■ **What this task involves**:
In the records that follow, skip the pictures and print everything else exactly.

■ **Records shown**:
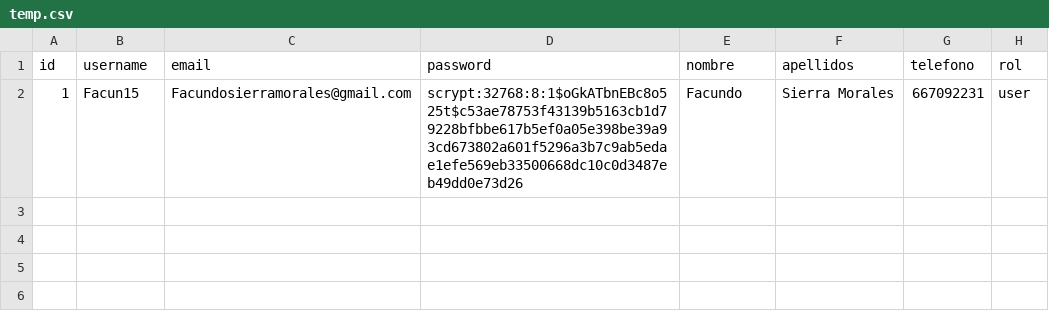
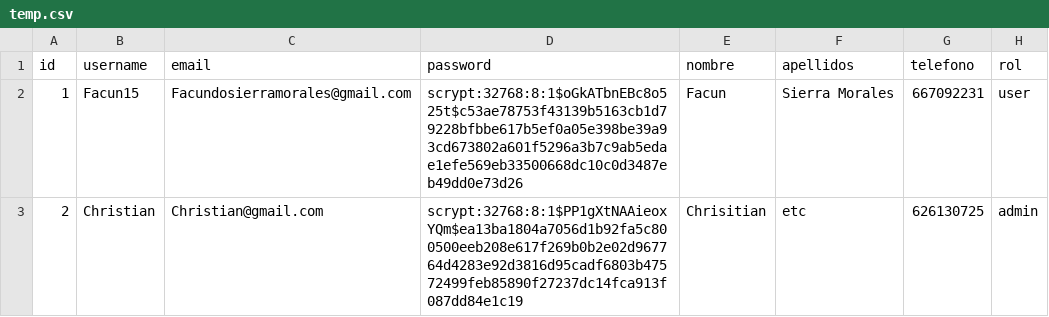
Before and after one commit to FacundoSierra/Fitness_app, a CSV file: temp.csv, drawn as a sheet.

Commit message:
Admin_empezado

```diff
--- a/temp.csv
+++ b/temp.csv
@@ -1,2 +1,3 @@
 id,username,email,password,nombre,apellidos,telefono,rol
-1,Facun15,Facundosierramorales@gmail.com,scrypt:32768:8:1$oGkATbnEBc8o525t$c53ae78753f43139b5163cb1d79228bfbbe617b5ef0a05e398be39a93cd673802a601f5296a3b7c9ab5edae1efe569eb33500668dc10c0d3487eb49dd0e73d26,Facundo,Sierra Morales,667092231,user
+1,Facun15,Facundosierramorales@gmail.com,scrypt:32768:8:1$oGkATbnEBc8o525t$c53ae78753f43139b5163cb1d79228bfbbe617b5ef0a05e398be39a93cd673802a601f5296a3b7c9ab5edae1efe569eb33500668dc10c0d3487eb49dd0e73d26,Facun,Sierra Morales,667092231,user
+2,Christian,Christian@gmail.com,scrypt:32768:8:1$PP1gXtNAAieoxYQm$ea13ba1804a7056d1b92fa5c800500eeb208e617f269b0b2e02d967764d4283e92d3816d95cadf6803b47572499feb85890f27237dc14fca913f087dd84e1c19,Chrisitian,etc,626130725,admin
```
Also changed, not shown: 3 other files.
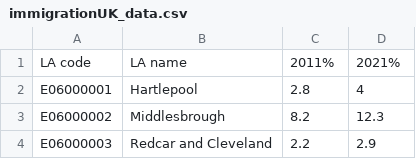
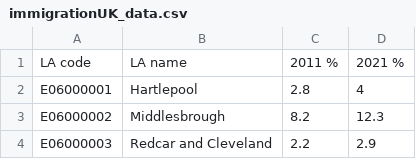
Before and after one commit to sadieward/sadieward.github.io, a CSV file: immigrationUK_data.csv, drawn as a sheet; only a part is shown.

Commit message:
Add files via upload

```diff
--- a/immigrationUK_data.csv
+++ b/immigrationUK_data.csv
@@ -1,2 +1,2 @@
-LA code,LA name,2011%,2021%
+LA code,LA name,2011 %,2021 %
 E06000001,Hartlepool,2.8,4
```
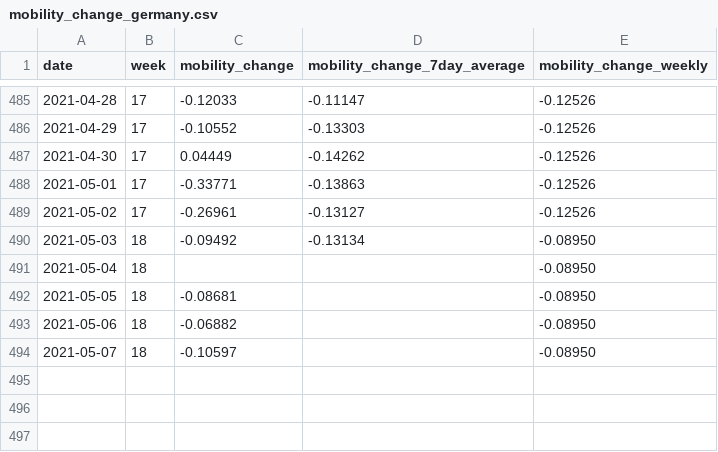
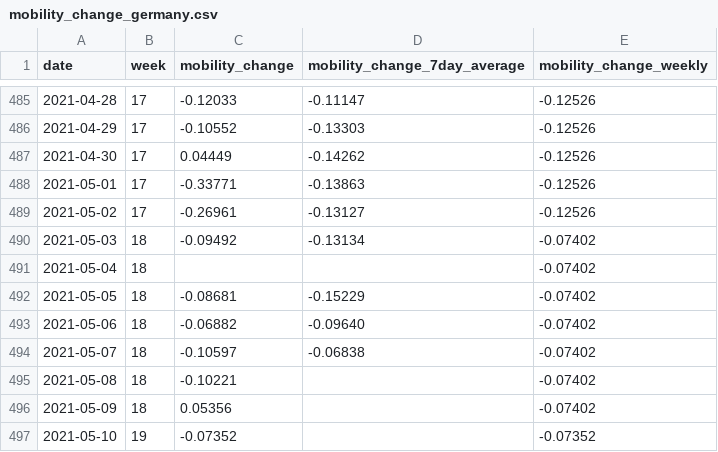
Before and after one commit to rocs-org/covid-mobility-data, a CSV file: data/mobility_change/mobility_change_germany.csv, drawn as a sheet; only a part is shown, gaps mark what is left out.

```diff
--- a/data/mobility_change/mobility_change_germany.csv
+++ b/data/mobility_change/mobility_change_germany.csv
@@ -489,6 +489,9 @@ date,week,mobility_change,mobility_change_7day_average,mobility_change_weekly
 2021-05-02,17,-0.26961,-0.13127,-0.12526
-2021-05-03,18,-0.09492,-0.13134,-0.08950
-2021-05-04,18,,,-0.08950
-2021-05-05,18,-0.08681,,-0.08950
-2021-05-06,18,-0.06882,,-0.08950
-2021-05-07,18,-0.10597,,-0.08950
+2021-05-03,18,-0.09492,-0.13134,-0.07402
+2021-05-04,18,,,-0.07402
+2021-05-05,18,-0.08681,-0.15229,-0.07402
+2021-05-06,18,-0.06882,-0.09640,-0.07402
+2021-05-07,18,-0.10597,-0.06838,-0.07402
+2021-05-08,18,-0.10221,,-0.07402
+2021-05-09,18,0.05356,,-0.07402
+2021-05-10,19,-0.07352,,-0.07352
```
Also changed, not shown: data/mobility_change/mobility_change_bundeslaender.csv.
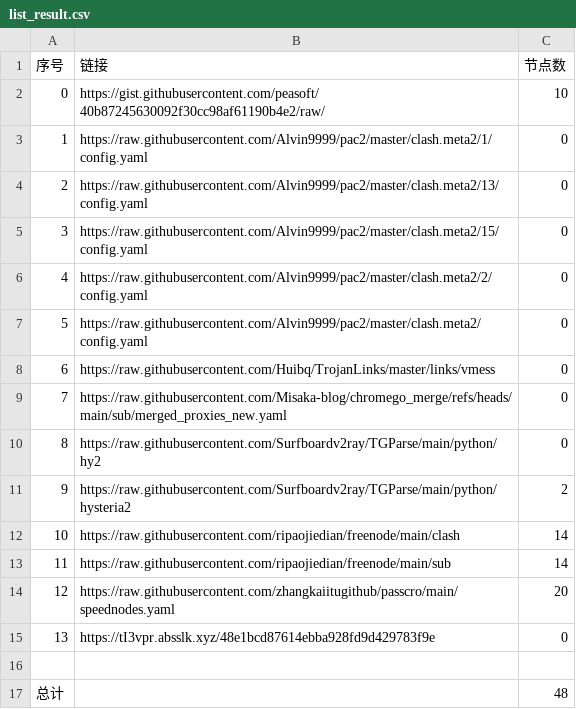
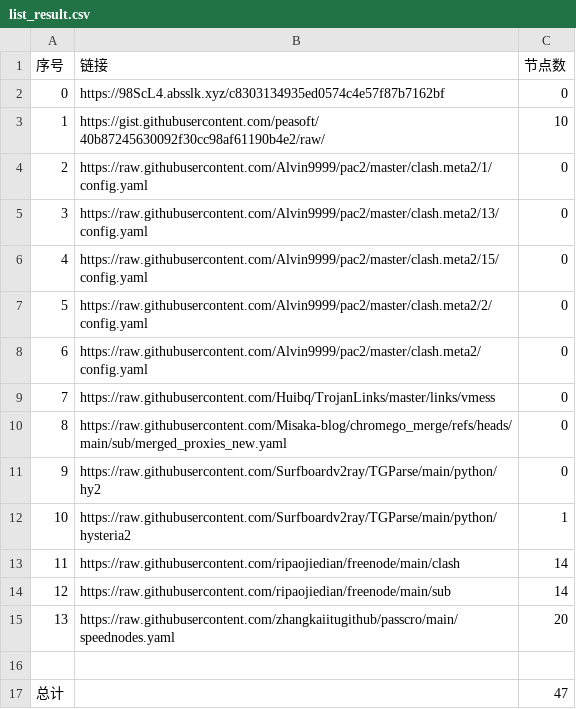
Before and after one commit to gm1008666/NoMoreWalls, a CSV file: list_result.csv, drawn as a sheet; removed rows and columns are numbered as before the commit, all else as after; the diff names each change by its address in the sheet, - before the commit and + after, or states it on an @@ line.

```diff
--- a/list_result.csv
+++ b/list_result.csv
+row 2: 0 | https://98ScL4.absslk.xyz/c8303134935ed0574c4e57f87b7162bf | 0
@@ column A (序号) renumbered between rows 3 and 15 @@
-C12 (节点数): 2
+C12 (节点数): 1
-row 15: 13 | https://tI3vpr.absslk.xyz/48e1bcd87614ebba928fd9d429783f9e | 0
-C17 (节点数): 48
+C17 (节点数): 47
```
Also changed, not shown: 6 other files.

■ **Written solution**:
Before and after one commit to FacundoSierra/Fitness_app, a CSV file: temp.csv, drawn as a sheet.

Commit message:
Admin_empezado

```diff
--- a/temp.csv
+++ b/temp.csv
@@ -1,2 +1,3 @@
 id,username,email,password,nombre,apellidos,telefono,rol
-1,Facun15,Facundosierramorales@gmail.com,scrypt:32768:8:1$oGkATbnEBc8o525t$c53ae78753f43139b5163cb1d79228bfbbe617b5ef0a05e398be39a93cd673802a601f5296a3b7c9ab5edae1efe569eb33500668dc10c0d3487eb49dd0e73d26,Facundo,Sierra Morales,667092231,user
+1,Facun15,Facundosierramorales@gmail.com,scrypt:32768:8:1$oGkATbnEBc8o525t$c53ae78753f43139b5163cb1d79228bfbbe617b5ef0a05e398be39a93cd673802a601f5296a3b7c9ab5edae1efe569eb33500668dc10c0d3487eb49dd0e73d26,Facun,Sierra Morales,667092231,user
+2,Christian,Christian@gmail.com,scrypt:32768:8:1$PP1gXtNAAieoxYQm$ea13ba1804a7056d1b92fa5c800500eeb208e617f269b0b2e02d967764d4283e92d3816d95cadf6803b47572499feb85890f27237dc14fca913f087dd84e1c19,Chrisitian,etc,626130725,admin
```
Also changed, not shown: 3 other files.
Before and after one commit to sadieward/sadieward.github.io, a CSV file: immigrationUK_data.csv, drawn as a sheet; only a part is shown.

Commit message:
Add files via upload

```diff
--- a/immigrationUK_data.csv
+++ b/immigrationUK_data.csv
@@ -1,2 +1,2 @@
-LA code,LA name,2011%,2021%
+LA code,LA name,2011 %,2021 %
 E06000001,Hartlepool,2.8,4
```
Before and after one commit to rocs-org/covid-mobility-data, a CSV file: data/mobility_change/mobility_change_germany.csv, drawn as a sheet; only a part is shown, gaps mark what is left out.

```diff
--- a/data/mobility_change/mobility_change_germany.csv
+++ b/data/mobility_change/mobility_change_germany.csv
@@ -489,6 +489,9 @@ date,week,mobility_change,mobility_change_7day_average,mobility_change_weekly
 2021-05-02,17,-0.26961,-0.13127,-0.12526
-2021-05-03,18,-0.09492,-0.13134,-0.08950
-2021-05-04,18,,,-0.08950
-2021-05-05,18,-0.08681,,-0.08950
-2021-05-06,18,-0.06882,,-0.08950
-2021-05-07,18,-0.10597,,-0.08950
+2021-05-03,18,-0.09492,-0.13134,-0.07402
+2021-05-04,18,,,-0.07402
+2021-05-05,18,-0.08681,-0.15229,-0.07402
+2021-05-06,18,-0.06882,-0.09640,-0.07402
+2021-05-07,18,-0.10597,-0.06838,-0.07402
+2021-05-08,18,-0.10221,,-0.07402
+2021-05-09,18,0.05356,,-0.07402
+2021-05-10,19,-0.07352,,-0.07352
```
Also changed, not shown: data/mobility_change/mobility_change_bundeslaender.csv.
Before and after one commit to gm1008666/NoMoreWalls, a CSV file: list_result.csv, drawn as a sheet; removed rows and columns are numbered as before the commit, all else as after; the diff names each change by its address in the sheet, - before the commit and + after, or states it on an @@ line.

```diff
--- a/list_result.csv
+++ b/list_result.csv
+row 2: 0 | https://98ScL4.absslk.xyz/c8303134935ed0574c4e57f87b7162bf | 0
@@ column A (序号) renumbered between rows 3 and 15 @@
-C12 (节点数): 2
+C12 (节点数): 1
-row 15: 13 | https://tI3vpr.absslk.xyz/48e1bcd87614ebba928fd9d429783f9e | 0
-C17 (节点数): 48
+C17 (节点数): 47
```
Also changed, not shown: 6 other files.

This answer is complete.